* **Problem**
Which lines of the records contain the word "child"? Copy each one.

[Code change snippets]
== Segment start ==

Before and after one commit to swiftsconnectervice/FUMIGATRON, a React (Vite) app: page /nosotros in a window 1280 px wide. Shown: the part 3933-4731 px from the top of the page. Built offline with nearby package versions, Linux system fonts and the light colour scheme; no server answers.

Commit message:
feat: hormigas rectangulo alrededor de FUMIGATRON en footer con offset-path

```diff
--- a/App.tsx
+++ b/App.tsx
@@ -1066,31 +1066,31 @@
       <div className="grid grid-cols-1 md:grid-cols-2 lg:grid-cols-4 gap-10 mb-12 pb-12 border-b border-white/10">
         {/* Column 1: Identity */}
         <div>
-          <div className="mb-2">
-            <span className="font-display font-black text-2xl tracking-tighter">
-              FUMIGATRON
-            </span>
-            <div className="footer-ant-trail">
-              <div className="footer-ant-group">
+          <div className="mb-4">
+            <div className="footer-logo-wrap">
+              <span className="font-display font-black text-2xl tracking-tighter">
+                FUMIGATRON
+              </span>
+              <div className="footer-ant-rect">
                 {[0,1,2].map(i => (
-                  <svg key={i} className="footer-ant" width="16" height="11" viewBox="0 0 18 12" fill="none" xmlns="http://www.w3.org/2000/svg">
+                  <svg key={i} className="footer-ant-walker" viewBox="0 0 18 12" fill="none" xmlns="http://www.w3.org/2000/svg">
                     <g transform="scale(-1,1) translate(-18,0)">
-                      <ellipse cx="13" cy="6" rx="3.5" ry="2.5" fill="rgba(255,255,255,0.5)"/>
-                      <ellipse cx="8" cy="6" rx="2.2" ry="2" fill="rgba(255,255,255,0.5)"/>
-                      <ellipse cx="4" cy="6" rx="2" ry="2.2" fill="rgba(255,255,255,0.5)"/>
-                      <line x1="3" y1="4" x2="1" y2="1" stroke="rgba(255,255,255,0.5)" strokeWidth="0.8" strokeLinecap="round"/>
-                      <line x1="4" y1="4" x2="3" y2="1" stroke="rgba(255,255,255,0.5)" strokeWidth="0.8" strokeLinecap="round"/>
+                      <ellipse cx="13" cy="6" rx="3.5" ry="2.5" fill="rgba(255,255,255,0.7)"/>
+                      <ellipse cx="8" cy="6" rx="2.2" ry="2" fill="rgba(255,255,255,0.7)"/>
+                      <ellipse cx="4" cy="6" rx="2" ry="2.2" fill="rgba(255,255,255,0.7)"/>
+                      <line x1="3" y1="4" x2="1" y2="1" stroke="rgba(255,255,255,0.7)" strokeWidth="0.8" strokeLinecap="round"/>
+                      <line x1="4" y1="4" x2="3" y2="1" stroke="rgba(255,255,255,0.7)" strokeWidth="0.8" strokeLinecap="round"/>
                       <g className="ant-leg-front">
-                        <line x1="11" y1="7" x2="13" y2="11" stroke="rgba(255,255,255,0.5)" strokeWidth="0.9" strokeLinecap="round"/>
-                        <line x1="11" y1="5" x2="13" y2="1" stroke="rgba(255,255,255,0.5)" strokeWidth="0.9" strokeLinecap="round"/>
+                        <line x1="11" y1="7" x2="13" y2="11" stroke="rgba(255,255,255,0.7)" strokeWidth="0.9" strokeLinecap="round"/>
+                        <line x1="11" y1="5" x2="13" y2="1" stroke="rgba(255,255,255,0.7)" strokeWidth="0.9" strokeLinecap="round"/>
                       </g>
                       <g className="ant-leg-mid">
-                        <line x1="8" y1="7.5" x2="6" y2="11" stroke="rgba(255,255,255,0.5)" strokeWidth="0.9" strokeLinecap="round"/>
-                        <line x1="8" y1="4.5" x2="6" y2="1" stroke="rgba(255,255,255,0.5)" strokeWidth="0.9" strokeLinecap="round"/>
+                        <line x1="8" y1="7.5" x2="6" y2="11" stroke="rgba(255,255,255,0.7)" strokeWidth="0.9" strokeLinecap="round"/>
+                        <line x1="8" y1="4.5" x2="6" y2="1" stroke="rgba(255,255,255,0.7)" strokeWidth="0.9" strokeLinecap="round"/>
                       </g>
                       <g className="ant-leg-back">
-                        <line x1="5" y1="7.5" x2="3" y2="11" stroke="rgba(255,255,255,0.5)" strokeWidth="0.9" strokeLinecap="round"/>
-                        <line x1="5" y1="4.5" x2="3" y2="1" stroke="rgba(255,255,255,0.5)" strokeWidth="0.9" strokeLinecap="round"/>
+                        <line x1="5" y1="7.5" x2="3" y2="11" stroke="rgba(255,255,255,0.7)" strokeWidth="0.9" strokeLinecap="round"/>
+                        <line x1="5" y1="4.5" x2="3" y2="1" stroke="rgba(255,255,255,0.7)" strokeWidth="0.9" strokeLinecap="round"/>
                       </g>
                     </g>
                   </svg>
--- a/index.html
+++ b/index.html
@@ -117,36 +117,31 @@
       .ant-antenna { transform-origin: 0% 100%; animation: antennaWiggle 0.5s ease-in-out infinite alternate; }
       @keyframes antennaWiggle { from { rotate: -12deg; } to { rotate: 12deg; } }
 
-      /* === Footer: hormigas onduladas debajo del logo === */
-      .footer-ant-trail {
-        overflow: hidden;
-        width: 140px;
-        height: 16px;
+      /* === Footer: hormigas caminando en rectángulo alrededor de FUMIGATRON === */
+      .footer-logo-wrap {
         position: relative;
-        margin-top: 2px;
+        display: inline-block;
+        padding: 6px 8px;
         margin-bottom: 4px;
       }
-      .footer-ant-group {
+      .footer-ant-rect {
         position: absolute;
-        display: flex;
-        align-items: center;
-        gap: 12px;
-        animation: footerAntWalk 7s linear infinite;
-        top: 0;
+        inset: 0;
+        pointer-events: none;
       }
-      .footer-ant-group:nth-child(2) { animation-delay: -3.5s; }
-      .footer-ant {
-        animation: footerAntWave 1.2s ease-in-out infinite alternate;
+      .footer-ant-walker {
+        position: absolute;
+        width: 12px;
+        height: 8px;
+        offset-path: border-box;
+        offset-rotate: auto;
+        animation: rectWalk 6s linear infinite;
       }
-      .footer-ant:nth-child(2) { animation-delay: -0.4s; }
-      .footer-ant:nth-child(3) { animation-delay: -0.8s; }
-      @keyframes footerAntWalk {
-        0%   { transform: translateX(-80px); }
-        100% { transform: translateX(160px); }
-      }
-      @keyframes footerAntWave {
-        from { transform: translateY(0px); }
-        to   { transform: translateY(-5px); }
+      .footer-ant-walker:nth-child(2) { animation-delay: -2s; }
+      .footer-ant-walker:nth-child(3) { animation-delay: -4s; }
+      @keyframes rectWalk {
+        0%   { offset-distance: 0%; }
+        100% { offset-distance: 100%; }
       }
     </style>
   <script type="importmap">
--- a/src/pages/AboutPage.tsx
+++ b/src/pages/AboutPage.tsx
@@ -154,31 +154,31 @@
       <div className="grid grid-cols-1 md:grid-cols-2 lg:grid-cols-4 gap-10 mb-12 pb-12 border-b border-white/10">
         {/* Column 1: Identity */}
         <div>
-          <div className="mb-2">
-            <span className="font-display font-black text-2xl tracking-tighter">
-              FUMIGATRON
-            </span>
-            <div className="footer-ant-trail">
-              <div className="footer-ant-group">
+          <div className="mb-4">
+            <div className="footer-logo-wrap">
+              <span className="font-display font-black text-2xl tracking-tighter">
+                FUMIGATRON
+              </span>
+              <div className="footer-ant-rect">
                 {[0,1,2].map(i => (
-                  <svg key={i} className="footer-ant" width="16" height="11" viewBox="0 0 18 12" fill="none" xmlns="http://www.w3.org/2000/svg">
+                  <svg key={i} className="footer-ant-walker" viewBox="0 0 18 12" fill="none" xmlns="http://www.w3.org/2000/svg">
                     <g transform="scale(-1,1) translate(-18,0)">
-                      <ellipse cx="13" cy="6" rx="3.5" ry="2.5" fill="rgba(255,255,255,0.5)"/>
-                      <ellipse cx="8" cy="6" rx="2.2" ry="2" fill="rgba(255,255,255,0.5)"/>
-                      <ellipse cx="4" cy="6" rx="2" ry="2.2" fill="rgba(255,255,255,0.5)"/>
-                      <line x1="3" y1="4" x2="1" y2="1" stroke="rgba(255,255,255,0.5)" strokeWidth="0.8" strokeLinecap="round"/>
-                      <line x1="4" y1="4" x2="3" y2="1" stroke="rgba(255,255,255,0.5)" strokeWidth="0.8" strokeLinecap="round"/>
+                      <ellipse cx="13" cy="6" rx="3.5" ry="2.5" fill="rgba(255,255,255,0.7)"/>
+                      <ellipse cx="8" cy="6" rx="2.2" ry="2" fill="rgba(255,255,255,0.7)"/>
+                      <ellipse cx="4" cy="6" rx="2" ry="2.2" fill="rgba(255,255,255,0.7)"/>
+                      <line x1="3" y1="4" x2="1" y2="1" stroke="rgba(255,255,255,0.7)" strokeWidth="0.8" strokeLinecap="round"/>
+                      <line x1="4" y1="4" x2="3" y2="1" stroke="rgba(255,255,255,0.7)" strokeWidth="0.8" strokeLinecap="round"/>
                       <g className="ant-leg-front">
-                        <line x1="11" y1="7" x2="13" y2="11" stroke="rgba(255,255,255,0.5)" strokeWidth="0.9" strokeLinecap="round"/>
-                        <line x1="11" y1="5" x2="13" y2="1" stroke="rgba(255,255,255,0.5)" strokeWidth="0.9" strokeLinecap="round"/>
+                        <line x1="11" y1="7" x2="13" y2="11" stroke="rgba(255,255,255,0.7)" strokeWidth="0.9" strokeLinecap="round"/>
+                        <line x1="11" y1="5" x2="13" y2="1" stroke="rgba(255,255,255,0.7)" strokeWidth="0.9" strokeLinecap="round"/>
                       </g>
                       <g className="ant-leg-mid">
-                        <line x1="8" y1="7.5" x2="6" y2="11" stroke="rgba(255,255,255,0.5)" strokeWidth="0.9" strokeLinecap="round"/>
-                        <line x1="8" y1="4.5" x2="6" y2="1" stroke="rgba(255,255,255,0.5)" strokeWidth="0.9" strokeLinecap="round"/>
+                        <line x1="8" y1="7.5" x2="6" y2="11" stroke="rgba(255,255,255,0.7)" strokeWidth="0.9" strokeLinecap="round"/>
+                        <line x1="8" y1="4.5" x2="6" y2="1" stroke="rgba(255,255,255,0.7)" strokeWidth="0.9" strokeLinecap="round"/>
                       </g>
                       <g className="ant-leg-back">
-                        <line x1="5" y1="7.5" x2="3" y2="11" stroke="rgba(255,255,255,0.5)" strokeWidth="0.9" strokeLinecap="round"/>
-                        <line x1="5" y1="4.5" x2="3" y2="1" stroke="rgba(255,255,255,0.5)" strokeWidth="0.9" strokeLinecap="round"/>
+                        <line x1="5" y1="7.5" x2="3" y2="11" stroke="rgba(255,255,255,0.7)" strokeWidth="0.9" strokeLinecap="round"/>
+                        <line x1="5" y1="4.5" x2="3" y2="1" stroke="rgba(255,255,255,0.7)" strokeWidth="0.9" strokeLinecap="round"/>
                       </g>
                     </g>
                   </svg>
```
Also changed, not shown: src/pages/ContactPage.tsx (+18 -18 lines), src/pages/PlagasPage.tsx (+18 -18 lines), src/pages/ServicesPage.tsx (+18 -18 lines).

== Segment end ==

* **The answer**
-      .footer-ant-group:nth-child(2) { animation-delay: -3.5s; }
-      .footer-ant:nth-child(2) { animation-delay: -0.4s; }
-      .footer-ant:nth-child(3) { animation-delay: -0.8s; }
+      .footer-ant-walker:nth-child(2) { animation-delay: -2s; }
+      .footer-ant-walker:nth-child(3) { animation-delay: -4s; }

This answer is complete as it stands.